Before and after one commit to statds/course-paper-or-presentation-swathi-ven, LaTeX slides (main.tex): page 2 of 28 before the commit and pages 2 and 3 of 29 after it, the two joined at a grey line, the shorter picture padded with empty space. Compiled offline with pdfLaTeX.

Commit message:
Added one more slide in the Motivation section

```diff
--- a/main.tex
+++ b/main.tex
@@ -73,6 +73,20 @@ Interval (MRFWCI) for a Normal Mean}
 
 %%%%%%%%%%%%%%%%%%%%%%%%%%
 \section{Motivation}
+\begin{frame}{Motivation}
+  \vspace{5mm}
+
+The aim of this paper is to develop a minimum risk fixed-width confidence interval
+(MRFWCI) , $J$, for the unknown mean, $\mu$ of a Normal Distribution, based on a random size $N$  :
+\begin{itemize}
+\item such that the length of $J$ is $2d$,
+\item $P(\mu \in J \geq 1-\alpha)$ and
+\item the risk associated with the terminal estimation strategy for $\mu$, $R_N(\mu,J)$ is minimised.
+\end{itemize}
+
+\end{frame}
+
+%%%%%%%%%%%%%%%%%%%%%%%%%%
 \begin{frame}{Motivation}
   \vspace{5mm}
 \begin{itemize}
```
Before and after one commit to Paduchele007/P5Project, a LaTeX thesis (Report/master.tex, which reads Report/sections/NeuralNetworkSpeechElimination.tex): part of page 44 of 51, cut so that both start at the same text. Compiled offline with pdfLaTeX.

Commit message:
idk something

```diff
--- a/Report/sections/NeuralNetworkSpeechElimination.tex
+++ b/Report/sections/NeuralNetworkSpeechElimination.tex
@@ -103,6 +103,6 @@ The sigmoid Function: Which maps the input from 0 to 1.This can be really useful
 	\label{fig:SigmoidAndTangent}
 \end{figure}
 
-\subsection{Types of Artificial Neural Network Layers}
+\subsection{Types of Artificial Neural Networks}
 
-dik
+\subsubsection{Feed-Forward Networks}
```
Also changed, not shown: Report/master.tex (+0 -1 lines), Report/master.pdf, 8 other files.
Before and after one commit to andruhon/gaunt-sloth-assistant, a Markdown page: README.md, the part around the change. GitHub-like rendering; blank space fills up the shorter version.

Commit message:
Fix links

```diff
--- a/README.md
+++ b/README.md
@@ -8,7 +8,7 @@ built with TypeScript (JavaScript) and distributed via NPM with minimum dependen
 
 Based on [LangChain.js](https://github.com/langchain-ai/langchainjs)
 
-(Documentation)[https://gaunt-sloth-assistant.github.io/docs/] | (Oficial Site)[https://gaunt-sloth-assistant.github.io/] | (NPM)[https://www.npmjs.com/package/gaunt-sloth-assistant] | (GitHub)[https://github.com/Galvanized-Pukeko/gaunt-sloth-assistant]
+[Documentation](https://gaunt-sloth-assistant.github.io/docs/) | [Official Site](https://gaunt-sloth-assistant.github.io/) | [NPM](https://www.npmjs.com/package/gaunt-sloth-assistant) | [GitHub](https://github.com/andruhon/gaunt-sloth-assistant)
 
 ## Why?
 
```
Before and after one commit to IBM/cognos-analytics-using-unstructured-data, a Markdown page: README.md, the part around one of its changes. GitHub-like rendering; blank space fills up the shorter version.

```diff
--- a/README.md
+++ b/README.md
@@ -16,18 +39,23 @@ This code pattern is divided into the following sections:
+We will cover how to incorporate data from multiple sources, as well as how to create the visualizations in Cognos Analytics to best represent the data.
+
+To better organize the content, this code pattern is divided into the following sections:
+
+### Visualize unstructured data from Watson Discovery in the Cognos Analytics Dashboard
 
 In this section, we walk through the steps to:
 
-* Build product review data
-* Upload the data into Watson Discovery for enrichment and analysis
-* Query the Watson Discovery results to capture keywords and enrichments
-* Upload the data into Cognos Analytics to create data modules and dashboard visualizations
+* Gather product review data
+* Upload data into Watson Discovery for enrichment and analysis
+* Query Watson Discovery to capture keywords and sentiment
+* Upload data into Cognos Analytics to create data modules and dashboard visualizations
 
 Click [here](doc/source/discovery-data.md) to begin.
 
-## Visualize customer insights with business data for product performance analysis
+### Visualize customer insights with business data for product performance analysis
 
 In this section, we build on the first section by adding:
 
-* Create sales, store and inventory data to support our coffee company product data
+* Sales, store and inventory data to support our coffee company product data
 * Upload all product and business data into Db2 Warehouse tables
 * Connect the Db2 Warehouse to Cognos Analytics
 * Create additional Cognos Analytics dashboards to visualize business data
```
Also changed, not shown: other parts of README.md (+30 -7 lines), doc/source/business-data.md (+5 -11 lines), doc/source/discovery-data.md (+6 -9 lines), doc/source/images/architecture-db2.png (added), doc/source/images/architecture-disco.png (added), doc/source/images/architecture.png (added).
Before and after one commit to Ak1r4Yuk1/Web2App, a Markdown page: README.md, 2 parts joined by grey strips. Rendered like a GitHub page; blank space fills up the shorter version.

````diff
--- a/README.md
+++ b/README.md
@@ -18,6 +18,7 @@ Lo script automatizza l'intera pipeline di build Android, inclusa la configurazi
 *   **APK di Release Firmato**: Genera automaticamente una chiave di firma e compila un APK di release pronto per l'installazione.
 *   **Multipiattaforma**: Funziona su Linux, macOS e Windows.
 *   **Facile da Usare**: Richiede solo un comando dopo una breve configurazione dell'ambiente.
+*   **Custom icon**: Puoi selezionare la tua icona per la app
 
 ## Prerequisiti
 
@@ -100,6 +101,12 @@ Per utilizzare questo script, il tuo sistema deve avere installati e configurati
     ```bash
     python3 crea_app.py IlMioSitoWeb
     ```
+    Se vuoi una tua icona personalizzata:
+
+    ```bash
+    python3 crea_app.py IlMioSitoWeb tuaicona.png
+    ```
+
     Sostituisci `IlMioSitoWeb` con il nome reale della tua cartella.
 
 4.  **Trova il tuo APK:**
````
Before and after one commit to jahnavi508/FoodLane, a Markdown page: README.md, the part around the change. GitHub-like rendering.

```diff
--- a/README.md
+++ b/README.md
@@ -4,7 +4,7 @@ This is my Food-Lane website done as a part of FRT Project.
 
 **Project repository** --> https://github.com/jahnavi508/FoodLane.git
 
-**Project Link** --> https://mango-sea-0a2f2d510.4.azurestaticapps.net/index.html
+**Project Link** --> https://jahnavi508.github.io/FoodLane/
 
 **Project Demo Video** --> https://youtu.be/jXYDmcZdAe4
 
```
..........
Task:
Locate the word "begin" in the data above. Copy every line carrying it.

Response below:
+\begin{frame}{Motivation}
+\begin{itemize}
 \begin{frame}{Motivation}
 \begin{itemize}
 Click [here](doc/source/discovery-data.md) to begin.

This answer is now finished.